4th round, #111 – LHP Kyle Crockett. Crockett pitched out of the bullpen at the University of Virginia, where he was 4-1 with a 1.68 ERA and 12 saves. As a high school student in Poquoson, Virginia, Crockett was the 2010 Gatorade Virginia Player of the Year and a State Player of the Year in both 2009 and 2010.
5th round, #141 – LHP Sean Brady. Brady is high school student at Ida Baker High School in Cape Coral, Florida, where he went 7-1 with an 0.68 ERA. The Fort Myers News-Press named him their All-Area Baseball Player of the Year, and he was also named the Florida Athletic Coaches Association District 18 Most Valuable Player. He has also committed to attend the University of Florida, so he could opt to go there instead of signing with the Indians.
6th round, #171 – RHP Casey Shane. Shane is a high school student at Centennial High School in Burleson, Texas, where he went 5-1 with a 1.60 ERA and 77 strikeouts. He walked just eight batters all season and held opposing hitters to a .143 average; he allowed no home runs last season. Shane was also named to the named to the Rawlings All-American First Team and has committed to Texas A&M. Like Brady, he could opt for college instead of signing.
7th round, #201 – LHP Kenny Matthews. Matthews is a student at Riverside City College, in Riverside, California; he transferred there from Cal State Fullerton. The 19-year-old went 3-1 with a 1.23 ERA and 52 strikeouts, walking just two all season. He was drafted by the Mets out of Diamond Bar High School in the 12th round of the 2011 draft, but did not sign.
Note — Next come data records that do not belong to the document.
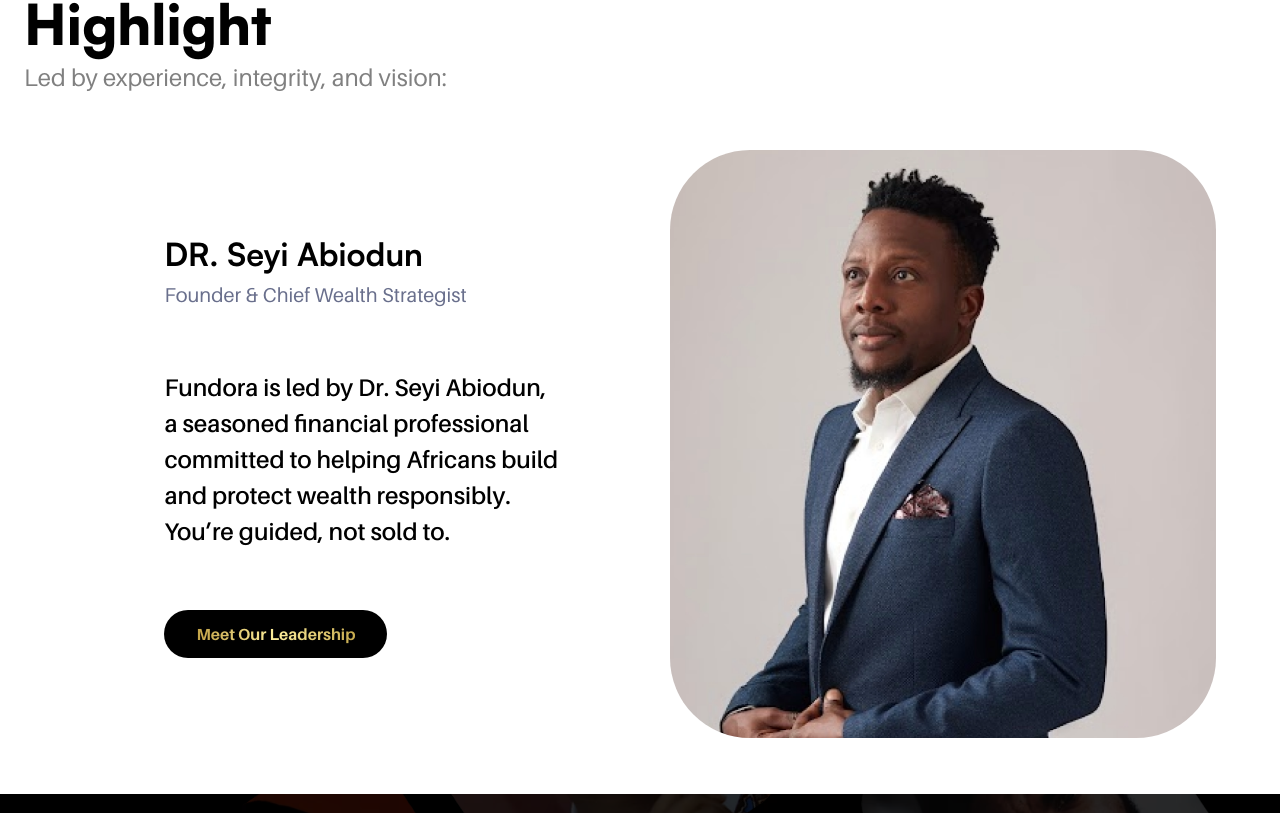
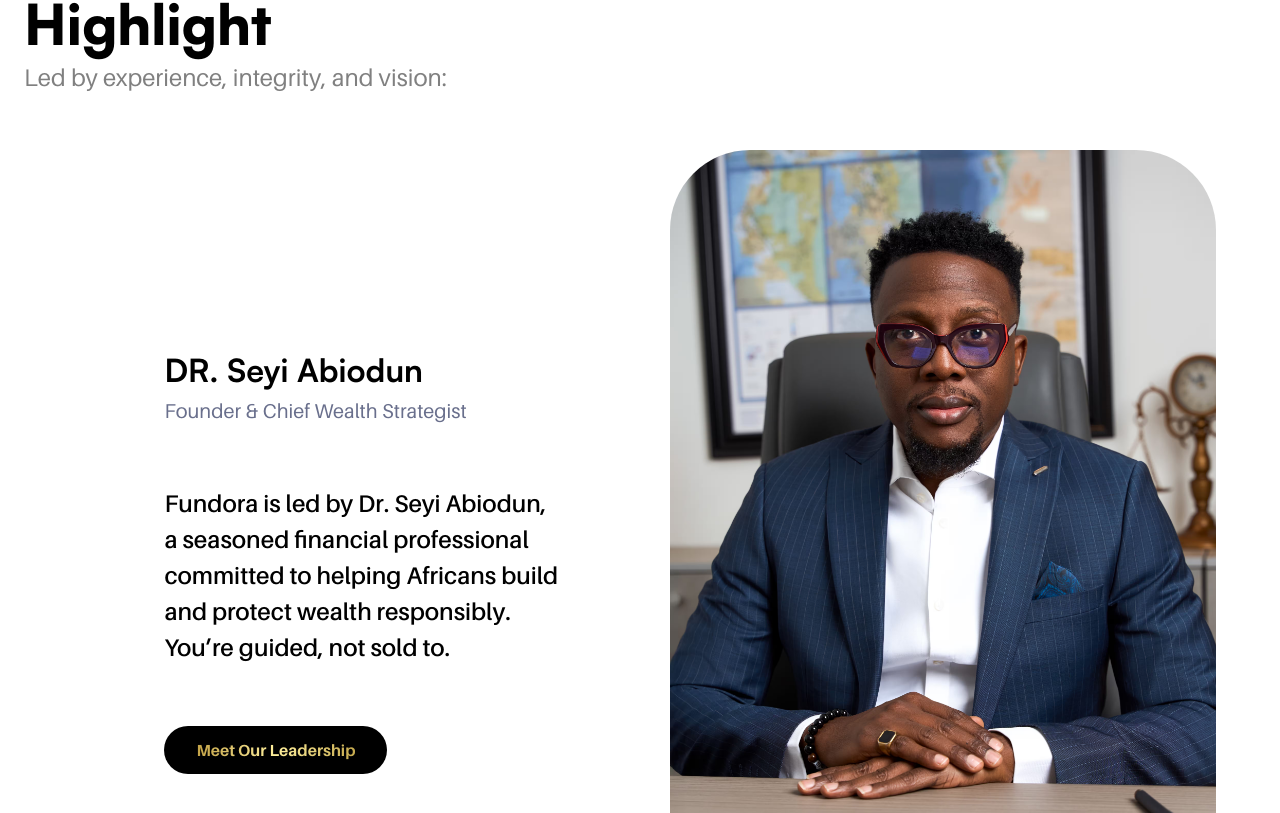
Before and after one commit to FundoraDev/fundora-website, a Next.js app: page / in a window 1280 px wide. Shown: the part 6287-7100 px from the top of the page. Built offline with nearby package versions, Linux system fonts and the light colour scheme; a web font is replaced by a local one.

Commit message:
Update image source for leadership portrait in Home and About pages to new AVIF format for consistency and improved performance.

```diff
--- a/app/about/page.tsx
+++ b/app/about/page.tsx
@@ -315,7 +315,7 @@
             {/* Image first on small screens, second on md+ */}
             <div className="order-1 md:order-2">
               <Image
-                src="/images/seyi-abiodun.avif"
+                src="/images/seyi-abiodun-new.avif"
                 alt="Fundora leadership portrait"
                 width={672}
                 height={554}
--- a/app/page.tsx
+++ b/app/page.tsx
@@ -395,7 +395,7 @@
             {/* Image first on small screens, second on md+ */}
             <div className="order-1 md:order-2">
               <Image
-                src="/images/seyi-abiodun.avif"
+                src="/images/seyi-abiodun-new.avif"
                 alt="Fundora leadership portrait"
                 width={672}
                 height={554}
```
Also changed, not shown: public/images/seyi-abiodun-new.avif (added).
8th round, #231 – RHP Trevor Frank. The 21-year-old senior at the University of California Riverside went 4-2 with a 2.45 ERA and 10 saves. He was originally a starter, but moved to the bullpen; his fastball sits in the low 90s and occasionally touches 95 mph.
9th round, #261 – LHP Thomas Pannone. A freshman at the College of Southern Nevada, Pannone went 6-2 with a 1.84 ERA this season. He was drafted by the Cubs in the 33rd round of the 2012 draft, but instead opted for college. He was actually initially drafted as an outfielder, but transferred to pitcher in college.
10th round, #291 – Infielder Ross Kivett. Kivett, a junior at Kansas State University, is originally from Broadview Heights and attended St. Edwards High School in Lakewood. Last season for Kansas State, Kivett hit .363 with 26 steals; he was also named Big 12 Conference Player of the Year. If you’d like to check out Kivett in action, he’ll be playing in the Super Regional against Oregon this weekend.
So out of the nine players the Indians selected in the first two days of the draft, seven of them were pitchers. They went with a mix of high school and college arms, although the majority have at least some college experience. With the draft pool, the Indians have $6,188,800 to spend on their picks in the first 10 rounds (last year they had $4.6 million to work with). The suggested slot for the number five overall pick is $3,787,000. Tyler Naquin, the Indians’ first round pick in 2012, was slotted at $2.25 million, but ended up signing for $1.75 million. If the Indians can strike a deal with Frazier, it will give them more money to sign their later picks.